The British man, sure enough, brings up the weather. Specifically, how miserably cold England is and how his wife, who lives in LA, can’t stand it. I, not recognizing the weather conversation pattern immediately, botch it by replying that I really like England even though it’s cold. My first mistake is in not agreeing with him that the weather is miserably cold – the codified response. My second mistake is stating that I like England. The man replies with a completely shocked “Oh? Why?!” Like, how could anyone actually like England?

According to Watching the English, the English habitually complain about England. You’ll never get an Englishman to say something positive about his homeland; it just isn’t done. And then there’s me staring wistfully at the airline stewardesses with their beautiful soft English accents, wondering if they have any idea how lucky they are to be English.

And that, right there, is proof that I am not English. I claim to be. I have the raw genetic material for it. But fundamentally I am not. I love England too openly and enthusiastically to be anything but American. I could never bring myself to complain about it.

-- 8 hours later - -

Pancakes at Midnight

Forget what I said about not complaining. Just as I am trying to get to sleep, take my contacts out, get comfortable and put on my little eye mask, the lights come on and they announce breakfast. Apple pancakes with apple crème fraiche. At bloody midnight. But, it’s 8am in England. Bloody England.

1 comment:

Lauren :) said...

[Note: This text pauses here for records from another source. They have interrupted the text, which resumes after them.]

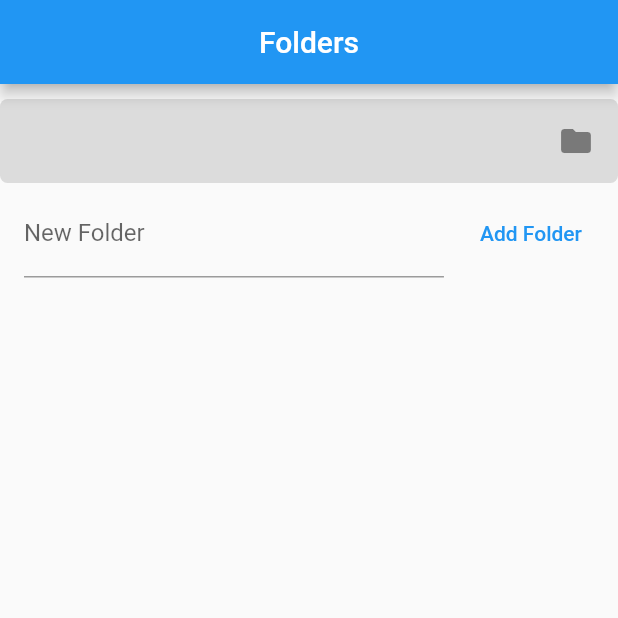
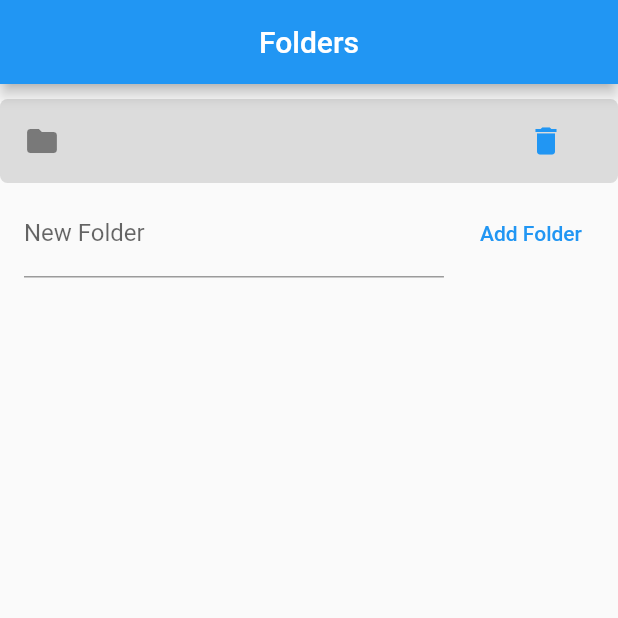
Before and after one commit to martinpelli/flutter_ensolvers, a Flutter app: the screen it shows after launch, after a tap on "Add Folder", on a phone screen of 412 x 824 dp, the top half of it. Run offline on Flutter 3.47's test engine with Material 2 defaults, Android fonts, the phone set to English and light mode, and no system bars.

Commit message:
folders UI finished

```diff
--- a/lib/src/pages/folders_page.dart
+++ b/lib/src/pages/folders_page.dart
@@ -54,10 +54,11 @@ class _FoldersPageState extends State<FoldersPage> {
 
   ListTile _newFolder(BuildContext context, Key newKey) {
     return ListTile(
+      leading: Icon(Icons.folder),
       key: newKey,
       tileColor: Colors.black12,
-      title: Text(_folderTitle),
-      trailing: Icon(Icons.folder),
+      title: Center(child: Text(_folderTitle)),
+      trailing: TextButton(onPressed: () {}, child: Icon(Icons.delete)),
       onTap: () => Navigator.pushNamed(context, 'to-do'),
       hoverColor: Colors.black12,
       shape: RoundedRectangleBorder(
```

I had a similar conversation (to your weather thing) during an interview with a guy from a Connecticut newspaper. He thought I was totally nuts when I told him I wanted to try living there for a bit. Clearly he'd never watched "Gilmore Girls" and knew nothing about Stars Hollow.